For many Swiss children in the past, cutting the ends of the sausage then roasting this over an open fire would see the sausage balloon like a butterfly. This tradition holds a special place in many people’s hearts. As this sausage is heavily smoked, one may consume this ‘raw’. However, if you’re looking to create your own traditions, one may consider using this beautiful sausage in a mac and cheese. Before you go running to your shed for your pitchforks and torches, think about this - a roux, infused with garlic and a dash of paprika. Introduce your milk slowly. Think about making mayonnaise. Don’t add too much at a time or the roux will lump up and your bechamel will, of course, become lumpy, too. Once you have a thick, smooth, velvet sauce, it’s time for the most important part - the cervelat. Oh, and the cheese. Cervelat needs a nice strong cheese. Use a blend of sharp cheddar, monterey jack, and grana padano. Add pasta and half a cup of pasta water. Check seasoning and adjust.

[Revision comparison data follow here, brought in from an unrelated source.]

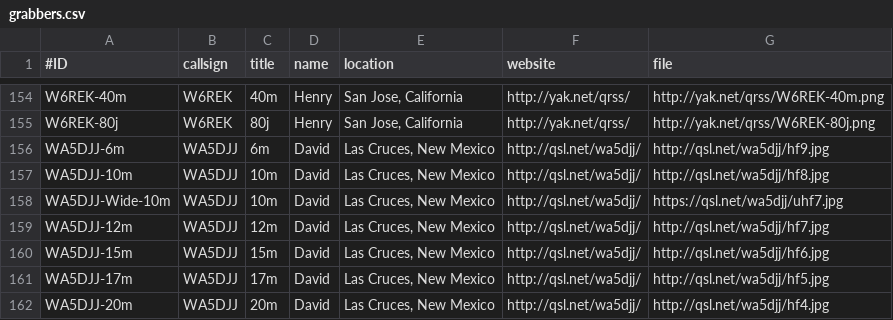
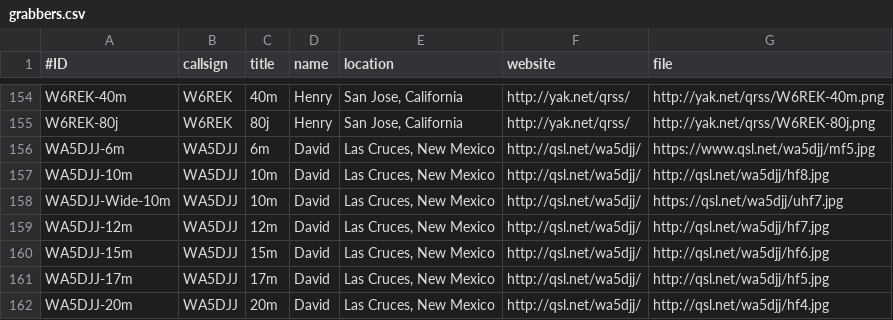
Before and after one commit to swharden/QRSSplus, a CSV file: grabbers.csv, drawn as a sheet; only a part is shown, gaps mark what is left out.

Commit message:
Add WA5DJJ 6m grabber

```diff
--- a/grabbers.csv
+++ b/grabbers.csv
@@ -155,3 +155,3 @@ W6REK-40m,W6REK,40m,Henry,"San Jose, California",http://yak.net/qrss/,http://yak
 W6REK-80j,W6REK,80j,Henry,"San Jose, California",http://yak.net/qrss/,http://yak.net/qrss/W6REK-80j.png
-WA5DJJ-6m,WA5DJJ,6m,David,"Las Cruces, New Mexico",http://qsl.net/wa5djj/,http://qsl.net/wa5djj/hf9.jpg
+WA5DJJ-6m,WA5DJJ,6m,David,"Las Cruces, New Mexico",http://qsl.net/wa5djj/,https://www.qsl.net/wa5djj/mf5.jpg
 WA5DJJ-10m,WA5DJJ,10m,David,"Las Cruces, New Mexico",http://qsl.net/wa5djj/,http://qsl.net/wa5djj/hf8.jpg
```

Black pepper and salt are all that’s needed here.
The sausage comes frozen and vacuum packed. Store in freezer. Thaw only when about to cook. Leftover cooked meat can only be kept in the fridge for 3 to 4 more days. Consume immediately.